ABOUT THIS EXERCISE: Search the data below for the string "auto" and copy all lines where it shows up.

RECORDS FOR THIS TASK:
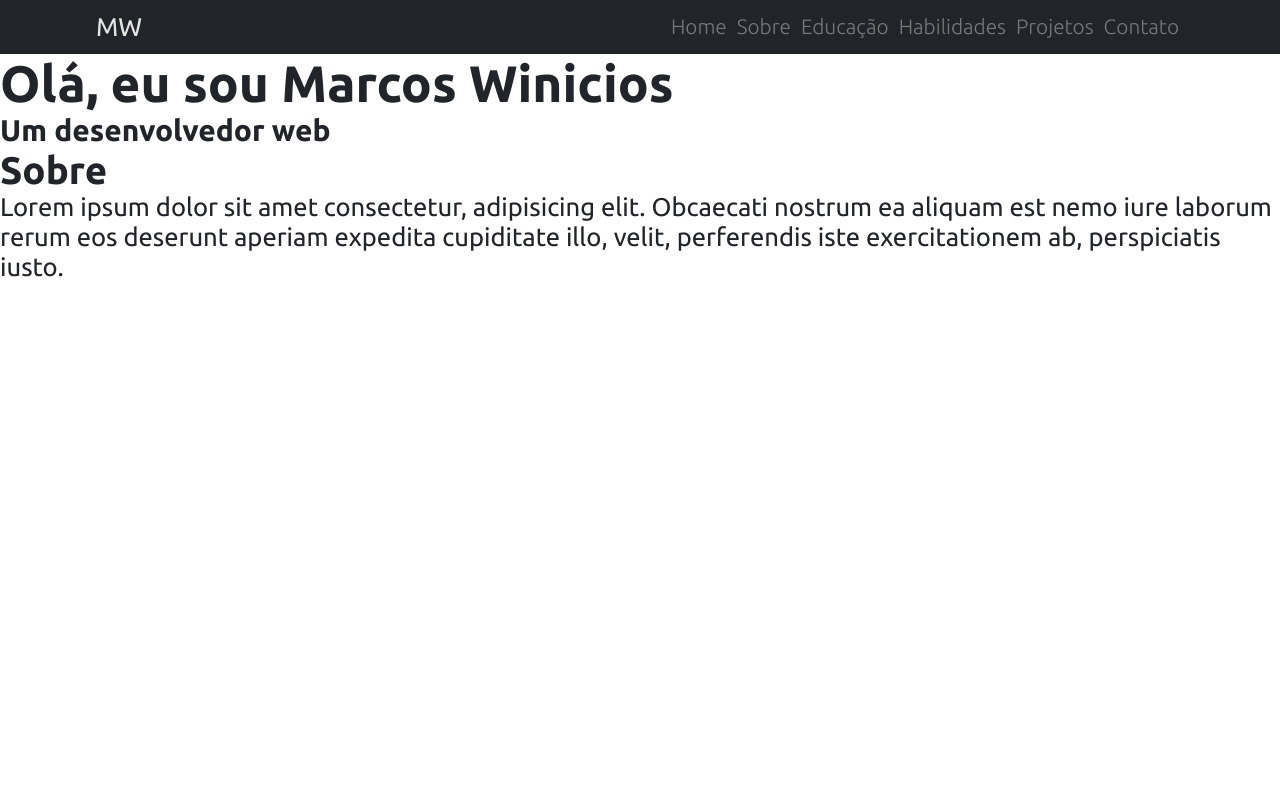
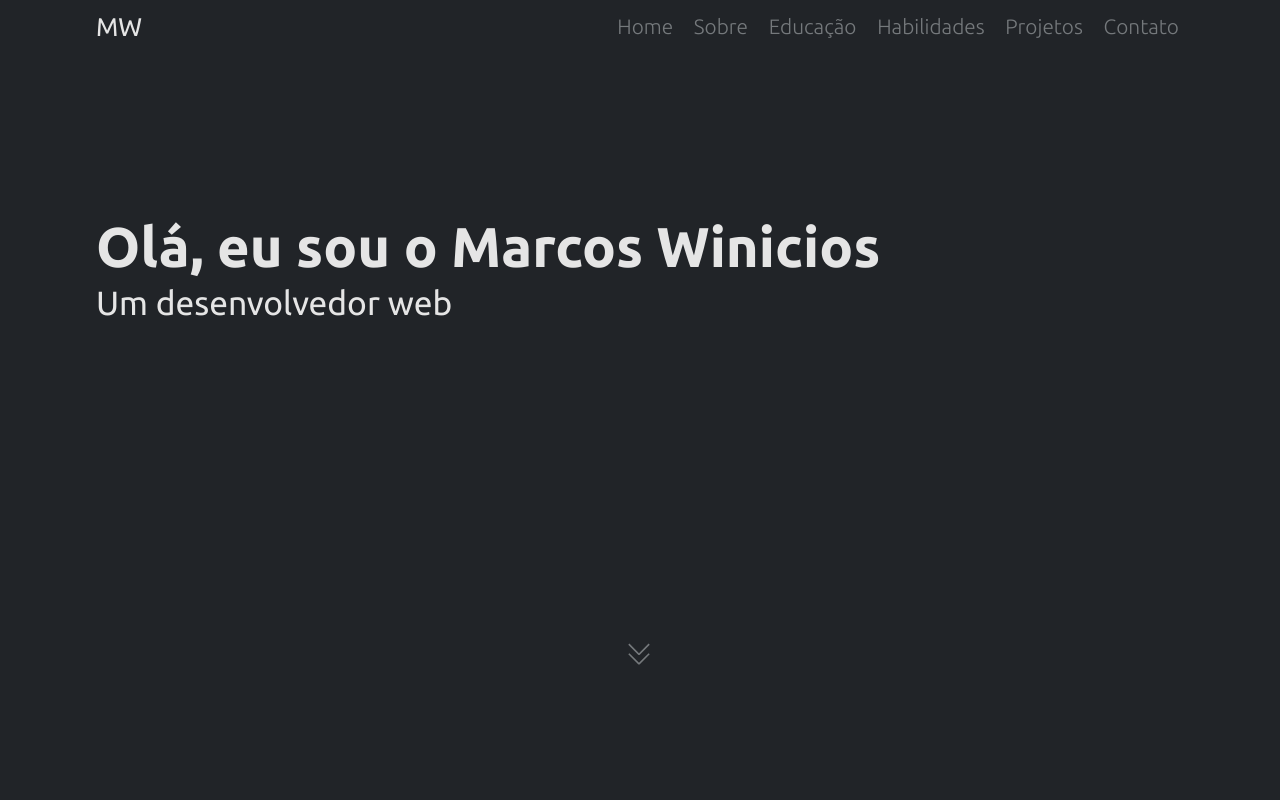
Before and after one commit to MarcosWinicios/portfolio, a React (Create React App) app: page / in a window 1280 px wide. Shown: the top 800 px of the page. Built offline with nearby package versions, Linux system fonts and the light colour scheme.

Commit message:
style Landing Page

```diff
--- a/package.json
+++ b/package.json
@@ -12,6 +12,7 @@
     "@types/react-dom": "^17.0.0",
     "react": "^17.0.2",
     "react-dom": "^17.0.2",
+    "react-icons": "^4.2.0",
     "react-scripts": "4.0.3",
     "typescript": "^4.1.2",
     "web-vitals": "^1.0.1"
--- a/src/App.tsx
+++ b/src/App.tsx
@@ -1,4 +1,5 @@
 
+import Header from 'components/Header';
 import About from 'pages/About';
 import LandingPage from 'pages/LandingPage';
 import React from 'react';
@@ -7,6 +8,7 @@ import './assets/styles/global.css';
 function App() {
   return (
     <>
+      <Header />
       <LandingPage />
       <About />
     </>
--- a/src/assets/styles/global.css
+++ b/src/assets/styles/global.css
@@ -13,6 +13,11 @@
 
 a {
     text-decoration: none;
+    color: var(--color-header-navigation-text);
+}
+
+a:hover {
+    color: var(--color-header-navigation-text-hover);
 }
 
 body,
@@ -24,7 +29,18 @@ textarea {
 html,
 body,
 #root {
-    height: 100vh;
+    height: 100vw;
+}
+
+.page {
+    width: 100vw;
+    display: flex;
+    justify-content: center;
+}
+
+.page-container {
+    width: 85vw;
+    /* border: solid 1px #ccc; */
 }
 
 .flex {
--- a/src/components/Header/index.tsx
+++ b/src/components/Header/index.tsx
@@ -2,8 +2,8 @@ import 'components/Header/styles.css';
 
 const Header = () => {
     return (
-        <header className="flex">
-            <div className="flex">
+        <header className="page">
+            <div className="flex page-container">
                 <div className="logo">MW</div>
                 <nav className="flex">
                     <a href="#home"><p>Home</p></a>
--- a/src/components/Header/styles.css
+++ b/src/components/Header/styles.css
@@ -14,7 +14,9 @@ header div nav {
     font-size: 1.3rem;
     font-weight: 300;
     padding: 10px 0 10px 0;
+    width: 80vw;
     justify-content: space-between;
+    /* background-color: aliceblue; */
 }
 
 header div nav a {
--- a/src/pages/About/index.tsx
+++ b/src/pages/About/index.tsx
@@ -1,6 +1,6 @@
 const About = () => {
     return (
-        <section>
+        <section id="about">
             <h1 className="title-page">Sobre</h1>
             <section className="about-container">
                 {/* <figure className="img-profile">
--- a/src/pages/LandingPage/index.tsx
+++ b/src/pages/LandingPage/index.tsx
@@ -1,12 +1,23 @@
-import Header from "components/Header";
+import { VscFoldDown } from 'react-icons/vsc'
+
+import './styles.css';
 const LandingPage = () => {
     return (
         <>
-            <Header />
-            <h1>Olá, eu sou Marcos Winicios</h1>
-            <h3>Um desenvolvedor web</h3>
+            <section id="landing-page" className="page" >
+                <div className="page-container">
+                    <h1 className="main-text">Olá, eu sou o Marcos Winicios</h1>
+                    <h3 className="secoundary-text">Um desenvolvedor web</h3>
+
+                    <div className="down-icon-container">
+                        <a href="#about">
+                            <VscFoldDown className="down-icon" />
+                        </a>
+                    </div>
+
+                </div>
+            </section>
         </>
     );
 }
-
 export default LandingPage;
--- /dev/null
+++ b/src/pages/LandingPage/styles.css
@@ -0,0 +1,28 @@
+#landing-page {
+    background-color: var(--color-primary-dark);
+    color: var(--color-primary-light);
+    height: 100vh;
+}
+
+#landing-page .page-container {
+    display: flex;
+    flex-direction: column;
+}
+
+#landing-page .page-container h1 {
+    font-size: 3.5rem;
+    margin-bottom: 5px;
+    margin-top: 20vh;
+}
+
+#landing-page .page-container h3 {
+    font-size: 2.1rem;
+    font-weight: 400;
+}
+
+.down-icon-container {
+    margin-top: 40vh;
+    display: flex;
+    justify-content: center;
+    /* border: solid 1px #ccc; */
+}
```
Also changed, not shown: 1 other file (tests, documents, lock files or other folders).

---

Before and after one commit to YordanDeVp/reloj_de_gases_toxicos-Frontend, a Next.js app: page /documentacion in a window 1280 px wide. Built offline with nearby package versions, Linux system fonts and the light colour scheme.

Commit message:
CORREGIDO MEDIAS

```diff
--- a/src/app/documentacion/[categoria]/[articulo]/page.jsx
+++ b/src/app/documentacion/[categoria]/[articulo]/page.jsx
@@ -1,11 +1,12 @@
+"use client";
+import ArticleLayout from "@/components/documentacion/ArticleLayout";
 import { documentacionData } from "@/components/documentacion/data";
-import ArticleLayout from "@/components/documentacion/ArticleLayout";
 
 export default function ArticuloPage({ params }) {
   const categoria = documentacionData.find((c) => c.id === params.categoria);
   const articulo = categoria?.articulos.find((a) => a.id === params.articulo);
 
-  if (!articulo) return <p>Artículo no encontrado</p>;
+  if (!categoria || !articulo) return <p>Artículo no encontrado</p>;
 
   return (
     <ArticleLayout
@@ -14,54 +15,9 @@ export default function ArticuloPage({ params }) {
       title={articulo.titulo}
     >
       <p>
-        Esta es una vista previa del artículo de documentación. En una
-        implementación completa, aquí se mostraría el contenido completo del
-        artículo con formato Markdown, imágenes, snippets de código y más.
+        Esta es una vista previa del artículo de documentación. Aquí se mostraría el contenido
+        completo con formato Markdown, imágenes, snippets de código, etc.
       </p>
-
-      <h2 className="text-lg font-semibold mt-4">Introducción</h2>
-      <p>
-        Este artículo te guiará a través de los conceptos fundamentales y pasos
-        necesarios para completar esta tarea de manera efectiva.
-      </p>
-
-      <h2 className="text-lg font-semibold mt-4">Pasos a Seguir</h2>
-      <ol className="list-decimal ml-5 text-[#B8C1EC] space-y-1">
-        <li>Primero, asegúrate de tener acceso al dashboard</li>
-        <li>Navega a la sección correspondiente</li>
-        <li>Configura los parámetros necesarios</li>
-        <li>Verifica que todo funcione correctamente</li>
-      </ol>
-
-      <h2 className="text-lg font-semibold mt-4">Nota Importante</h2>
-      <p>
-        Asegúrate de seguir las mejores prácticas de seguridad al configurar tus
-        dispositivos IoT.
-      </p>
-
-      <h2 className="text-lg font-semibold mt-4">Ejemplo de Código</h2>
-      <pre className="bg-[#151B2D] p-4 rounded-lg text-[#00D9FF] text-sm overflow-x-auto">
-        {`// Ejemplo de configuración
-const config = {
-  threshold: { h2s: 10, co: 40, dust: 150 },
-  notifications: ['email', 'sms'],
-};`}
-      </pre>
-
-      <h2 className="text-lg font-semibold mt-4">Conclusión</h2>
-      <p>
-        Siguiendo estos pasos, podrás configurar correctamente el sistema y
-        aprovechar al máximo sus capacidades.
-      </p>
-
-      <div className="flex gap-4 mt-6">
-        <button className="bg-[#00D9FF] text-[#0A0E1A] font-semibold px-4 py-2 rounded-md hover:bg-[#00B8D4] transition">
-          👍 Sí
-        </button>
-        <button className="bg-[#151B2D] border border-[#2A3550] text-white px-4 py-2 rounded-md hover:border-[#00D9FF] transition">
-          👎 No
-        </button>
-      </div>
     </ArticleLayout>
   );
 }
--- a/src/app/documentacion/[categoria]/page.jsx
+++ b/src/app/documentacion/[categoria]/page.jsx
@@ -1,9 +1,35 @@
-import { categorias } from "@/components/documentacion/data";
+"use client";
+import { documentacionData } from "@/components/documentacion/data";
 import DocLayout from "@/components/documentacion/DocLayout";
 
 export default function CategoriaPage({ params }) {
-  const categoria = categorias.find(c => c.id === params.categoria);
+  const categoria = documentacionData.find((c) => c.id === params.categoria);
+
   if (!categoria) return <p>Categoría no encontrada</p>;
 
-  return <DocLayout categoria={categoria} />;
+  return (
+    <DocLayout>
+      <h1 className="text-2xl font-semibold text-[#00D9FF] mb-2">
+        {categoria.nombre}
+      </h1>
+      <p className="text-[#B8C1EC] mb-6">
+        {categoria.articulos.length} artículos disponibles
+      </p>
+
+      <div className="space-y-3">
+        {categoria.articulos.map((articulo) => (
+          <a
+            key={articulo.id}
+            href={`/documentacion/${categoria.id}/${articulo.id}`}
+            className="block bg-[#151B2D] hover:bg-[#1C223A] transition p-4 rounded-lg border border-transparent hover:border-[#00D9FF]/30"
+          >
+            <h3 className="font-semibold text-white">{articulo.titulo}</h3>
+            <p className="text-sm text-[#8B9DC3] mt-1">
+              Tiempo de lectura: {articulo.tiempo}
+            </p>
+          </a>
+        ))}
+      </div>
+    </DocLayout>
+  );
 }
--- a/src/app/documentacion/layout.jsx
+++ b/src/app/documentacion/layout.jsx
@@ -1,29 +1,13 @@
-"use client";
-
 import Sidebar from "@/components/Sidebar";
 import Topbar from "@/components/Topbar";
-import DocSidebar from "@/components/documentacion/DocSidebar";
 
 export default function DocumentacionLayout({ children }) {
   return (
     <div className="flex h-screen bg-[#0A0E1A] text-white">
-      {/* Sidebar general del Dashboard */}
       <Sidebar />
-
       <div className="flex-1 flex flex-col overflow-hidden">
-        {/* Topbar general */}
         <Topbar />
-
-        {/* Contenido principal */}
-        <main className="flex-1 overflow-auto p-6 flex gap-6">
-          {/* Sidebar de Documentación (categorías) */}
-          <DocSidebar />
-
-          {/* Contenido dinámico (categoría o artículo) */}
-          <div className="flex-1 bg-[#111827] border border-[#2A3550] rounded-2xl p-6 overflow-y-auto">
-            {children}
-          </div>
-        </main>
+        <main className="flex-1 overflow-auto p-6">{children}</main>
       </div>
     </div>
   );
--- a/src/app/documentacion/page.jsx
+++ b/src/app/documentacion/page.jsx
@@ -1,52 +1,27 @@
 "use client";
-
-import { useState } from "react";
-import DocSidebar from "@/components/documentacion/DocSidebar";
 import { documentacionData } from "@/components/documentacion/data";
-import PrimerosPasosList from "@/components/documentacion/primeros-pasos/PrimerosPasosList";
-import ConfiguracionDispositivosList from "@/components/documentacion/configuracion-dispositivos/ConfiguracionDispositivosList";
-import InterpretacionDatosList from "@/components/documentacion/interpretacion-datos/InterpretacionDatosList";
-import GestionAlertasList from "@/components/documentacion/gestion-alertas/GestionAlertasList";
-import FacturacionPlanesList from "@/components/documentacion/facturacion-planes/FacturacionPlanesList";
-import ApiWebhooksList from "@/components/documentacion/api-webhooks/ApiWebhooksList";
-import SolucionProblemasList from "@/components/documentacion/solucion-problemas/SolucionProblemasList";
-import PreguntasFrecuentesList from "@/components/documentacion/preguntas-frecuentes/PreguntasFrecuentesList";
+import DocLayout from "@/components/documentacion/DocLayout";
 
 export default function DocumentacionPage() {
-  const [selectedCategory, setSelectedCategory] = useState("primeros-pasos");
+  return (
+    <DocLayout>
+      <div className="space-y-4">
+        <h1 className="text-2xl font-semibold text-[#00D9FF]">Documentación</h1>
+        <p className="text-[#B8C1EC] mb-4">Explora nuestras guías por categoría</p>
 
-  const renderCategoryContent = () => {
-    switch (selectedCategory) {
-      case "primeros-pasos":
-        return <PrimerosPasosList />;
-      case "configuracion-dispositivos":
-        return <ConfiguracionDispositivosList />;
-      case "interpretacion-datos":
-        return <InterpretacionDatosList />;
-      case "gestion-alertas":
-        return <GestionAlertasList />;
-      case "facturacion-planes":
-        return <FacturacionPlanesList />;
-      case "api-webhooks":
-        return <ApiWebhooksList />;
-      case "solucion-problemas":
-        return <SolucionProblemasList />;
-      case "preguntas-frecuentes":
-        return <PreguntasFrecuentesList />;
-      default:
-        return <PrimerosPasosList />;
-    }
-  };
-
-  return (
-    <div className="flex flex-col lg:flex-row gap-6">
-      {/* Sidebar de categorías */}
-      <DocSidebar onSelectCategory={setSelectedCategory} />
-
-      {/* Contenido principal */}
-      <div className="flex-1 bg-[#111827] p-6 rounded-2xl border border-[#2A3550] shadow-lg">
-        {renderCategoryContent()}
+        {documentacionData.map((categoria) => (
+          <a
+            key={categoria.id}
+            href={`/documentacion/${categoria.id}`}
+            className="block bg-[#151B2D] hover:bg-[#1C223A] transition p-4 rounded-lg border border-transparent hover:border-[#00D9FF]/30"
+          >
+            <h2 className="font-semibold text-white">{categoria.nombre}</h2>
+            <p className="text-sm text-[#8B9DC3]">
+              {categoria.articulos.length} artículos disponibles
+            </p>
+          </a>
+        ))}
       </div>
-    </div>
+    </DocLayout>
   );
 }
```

TASK ANSWER:
-      <pre className="bg-[#151B2D] p-4 rounded-lg text-[#00D9FF] text-sm overflow-x-auto">
-        <main className="flex-1 overflow-auto p-6 flex gap-6">
-          <div className="flex-1 bg-[#111827] border border-[#2A3550] rounded-2xl p-6 overflow-y-auto">
+        <main className="flex-1 overflow-auto p-6">{children}</main>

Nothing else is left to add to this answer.